The binding affinity of CRMP2 to tubulin is decreased by the phosphorylation of Cdk5, GSK-3β, and Rho kinase (Arimura et al., 2005). In particular, phosphorylation at T514 by GSK-3β disrupts its binding to tubulin (Yoshimura et al., 2005). However, the phosphorylation at T514 must first be primed by phosphorylation at S522, which is catalyzed by Cdk5 (Cole et al., 2006). In the AD brain, phosphorylation of CRMP2 at S522 is increased (Cole et al., 2007). This may promote T514 phosphorylation by GSK-3β, thereby impeding the CRMP2-mediated transport of tubulin heterodimers into the spine. Consistently, increased phosphorylation of CRMP2 at T514 has been found to correlate with Aβ burden and synaptic deficits in Lewy body dementia (Xing et al., 2016).

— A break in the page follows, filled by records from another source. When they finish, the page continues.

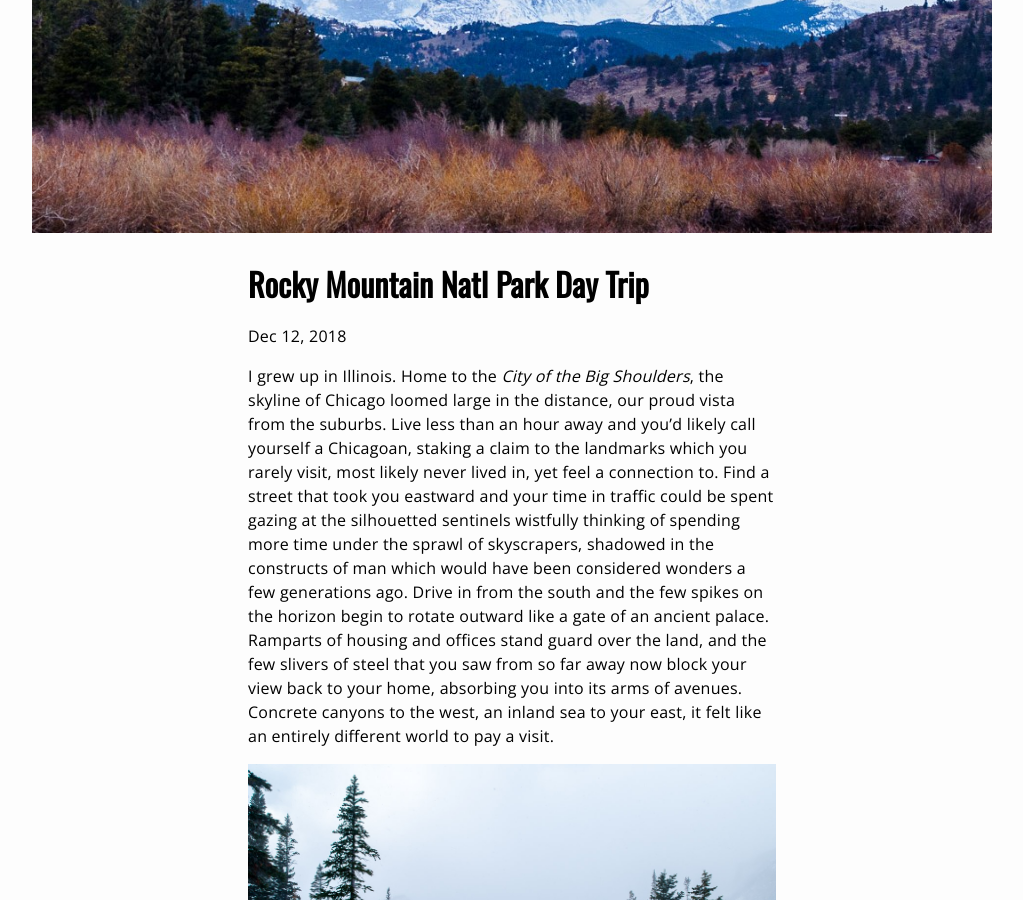
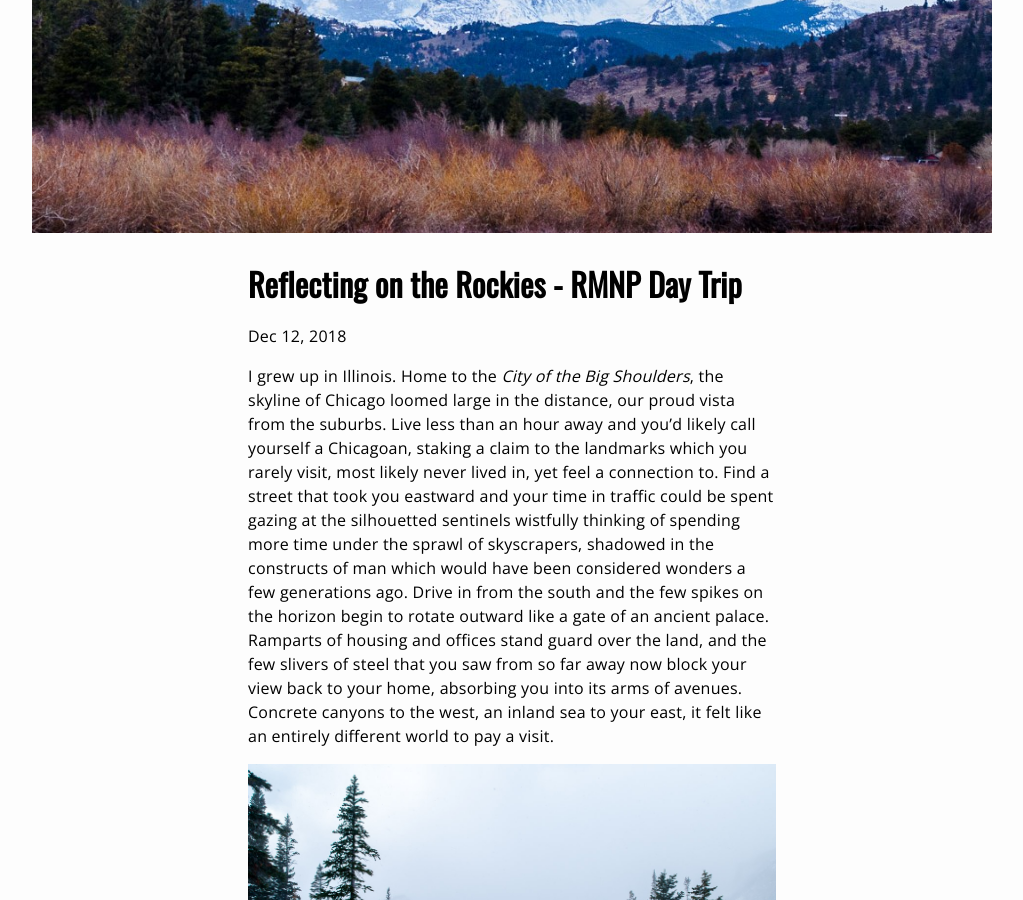
Before and after one commit to behica/behica.github.io, a Jekyll site: the page built from _posts/2018-12-12-reflecting_on_the_rockies.md, in a window 1280 px wide and 900 px high, scrolled down 389 px. Shown: the whole window, without its empty margins (128-1151 px from the left). Built offline with Jekyll 4.4.1, drawn with Linux system fonts in a browser that asks for light colours; nearby versions of some CDN libraries.

Commit message:
Changed post name

```diff
--- a/_posts/2018-12-12-reflecting_on_the_rockies.md
+++ b/_posts/2018-12-12-reflecting_on_the_rockies.md
@@ -1,6 +1,6 @@
 ---
 layout: post
-title:  "Rocky Mountain Natl Park Day Trip"
+title:  "Reflecting on the Rockies - RMNP Day Trip"
 description: "Reflecting on a recent trip to Rocky Mountain National Park. Thoughts from a lifelong flatlander and his budding love affair with the mountains. Photos from a recent December trip within."
 image: "/img/rmnp_title.jpg"
 ---
```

Phosphorylation of CRMP2 at T555 has been demonstrated to dissociate CRMP2 from kinesin (Mokhtar et al., 2018) which is a motor protein responsible for carrying various cargos (proteins and organelles) along microtubules (Figure 14-2). Since impaired transport of WAVE1 can cause spine loss, phosphorylation of CRMP2 at T555 should play a critical role in Aβ-mediated spine loss. In agreement, AD patients demonstrated elevated phosphorylation of CRMP2 at the T555 site (Mokhtar et al., 2018).
As mentioned above, T555 is the phosphorylation site of Rho kinase which can be activated by the small GTPase RhoA. Pyk2 may induce the RhoA signaling via GTPase activating proteins (GAPs), guanine exchange factors (GEFs) and guanine nucleotide dissociation inhibitors (GDIs) (Ying et al., 2009). In line with this mechanism, Pyk2 signaling through Graf1 (a GAP) and RhoA has been demonstrated to be required for AβO-triggered synapse loss (Lee et al., 2019).
In summary, a clear picture of AβO-induced synaptic dysfunction is now emerging. The extracellular AβO may bind prion protein (PrPc) to induce mGluR5 signaling which leads to increased Ca2+ level in the cytosol. Elevated Ca2+, in turn, may enhance the activity of Fyn and Pyk2. The Tau protein is required for AβO-induced toxicity because it may facilitate synergistic coactivation between Fyn and Pyk2 (Chapter 13). Both Fyn and Pyk2 can lead to activation of GSK-3β, resulting in impaired transport of tubulin into the spine by phosphorylating CRMP2 at T514. This would disrupt synaptic functions, but may not be sufficient to cause spine loss. In addition to GSK-3β, Pyk2 also augments the activity of Rho kinase which targets the T555 site. Phosphorylation of CRMP2 at T555 inhibits its association with the microtubule motor protein, kinesin. Consequently, the WAVE1/Sra1 complex cannot be transported into the spine. WAVE1 is a key driver for the assembly of actin monomers into F-actin. Loss of WAVE1 has been demonstrated to reduce spine density.
Author: Frank Lee